### Data for this task
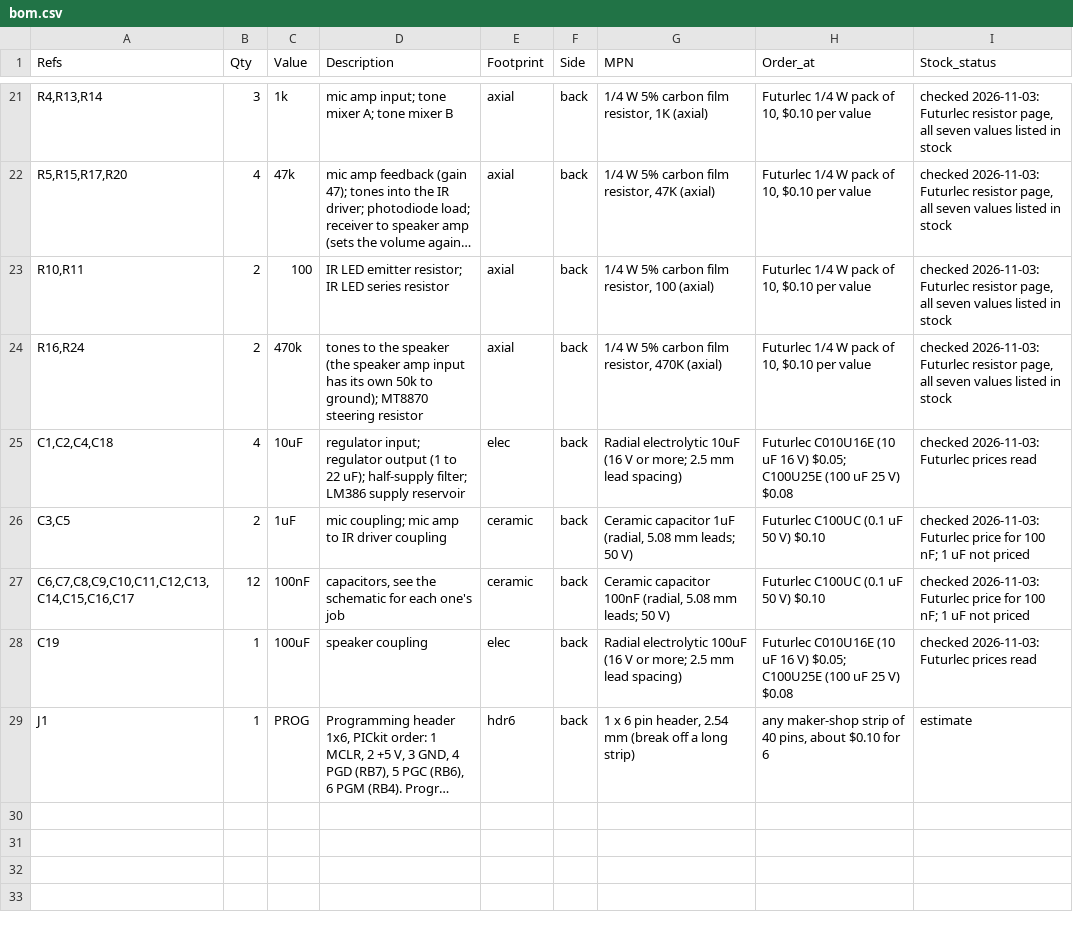
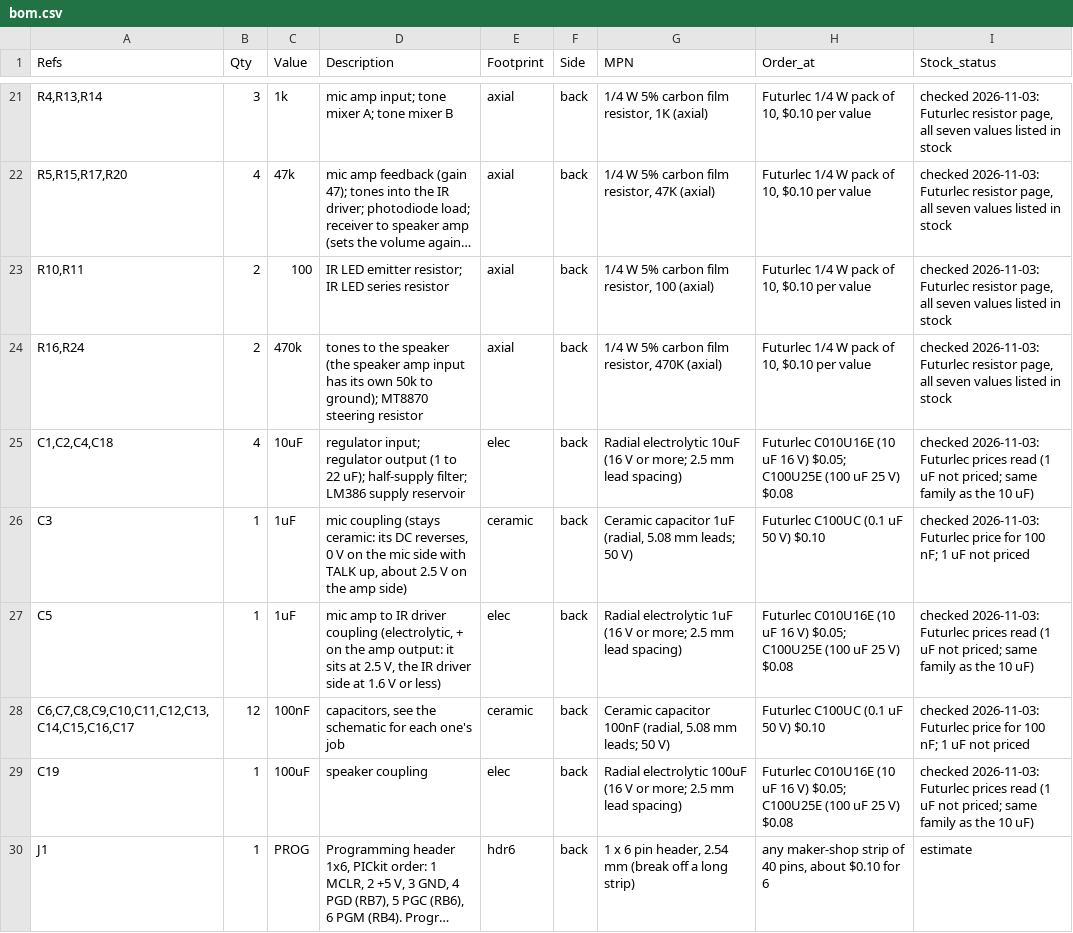
Before and after one commit to lewismoten/GameMaker-SandboxEdition, a CSV file: games/year2000/phone/bom.csv, drawn as a sheet; only a part is shown, gaps mark what is left out; long unchanged cells end in …; addresses are those after the commit; the diff names each change by its address in the sheet, - before the commit and + after, or states it on an @@ line.

Commit message:
Phone: regenerated boards, shell STLs, viewer data and clearance.json (Dex on the Junior Lab back, C5 electrolytic, Deluxe holder raised)

```diff
--- a/games/year2000/phone/bom.csv
+++ b/games/year2000/phone/bom.csv
-I25 (Stock_status): …prices read
+I25 (Stock_status): …prices read (1 uF not priced; same family as the 10 uF)
-A26 (Refs): C3,C5
+A26 (Refs): C3
-B26 (Qty): 2
+B26 (Qty): 1
-D26 (Description): mic coupling; mic amp to IR driver coupling
+D26 (Description): mic coupling (stays ceramic: its DC reverses, 0 V on the mic side with TALK up, about 2.5 V on the amp side)
+row 27: C5 | 1 | 1uF | mic amp to IR driver coupling (electrolytic, + on the amp output: it sits at 2.5 V, the IR driver side at 1.6 V or less) | elec | back | Radial electrolytic 1uF (16 V or more; 2.5 mm lead spacing) | Futurlec C010U16E (10 uF 16 V) $0.05; C100U25E (100 uF 25 V) $0.08 | checked 2026-11-03: Futurlec prices read (1 uF not priced; same family as the 10 uF)
-I29 (Stock_status): …prices read
+I29 (Stock_status): …prices read (1 uF not priced; same family as the 10 uF)
```
Also changed, not shown: 41 other files.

### What you are asked to do
Only the pictures may be dropped when you copy the data above; everything else stays exact.

### Final answer
Before and after one commit to lewismoten/GameMaker-SandboxEdition, a CSV file: games/year2000/phone/bom.csv, drawn as a sheet; only a part is shown, gaps mark what is left out; long unchanged cells end in …; addresses are those after the commit; the diff names each change by its address in the sheet, - before the commit and + after, or states it on an @@ line.

Commit message:
Phone: regenerated boards, shell STLs, viewer data and clearance.json (Dex on the Junior Lab back, C5 electrolytic, Deluxe holder raised)

```diff
--- a/games/year2000/phone/bom.csv
+++ b/games/year2000/phone/bom.csv
-I25 (Stock_status): …prices read
+I25 (Stock_status): …prices read (1 uF not priced; same family as the 10 uF)
-A26 (Refs): C3,C5
+A26 (Refs): C3
-B26 (Qty): 2
+B26 (Qty): 1
-D26 (Description): mic coupling; mic amp to IR driver coupling
+D26 (Description): mic coupling (stays ceramic: its DC reverses, 0 V on the mic side with TALK up, about 2.5 V on the amp side)
+row 27: C5 | 1 | 1uF | mic amp to IR driver coupling (electrolytic, + on the amp output: it sits at 2.5 V, the IR driver side at 1.6 V or less) | elec | back | Radial electrolytic 1uF (16 V or more; 2.5 mm lead spacing) | Futurlec C010U16E (10 uF 16 V) $0.05; C100U25E (100 uF 25 V) $0.08 | checked 2026-11-03: Futurlec prices read (1 uF not priced; same family as the 10 uF)
-I29 (Stock_status): …prices read
+I29 (Stock_status): …prices read (1 uF not priced; same family as the 10 uF)
```
Also changed, not shown: 41 other files.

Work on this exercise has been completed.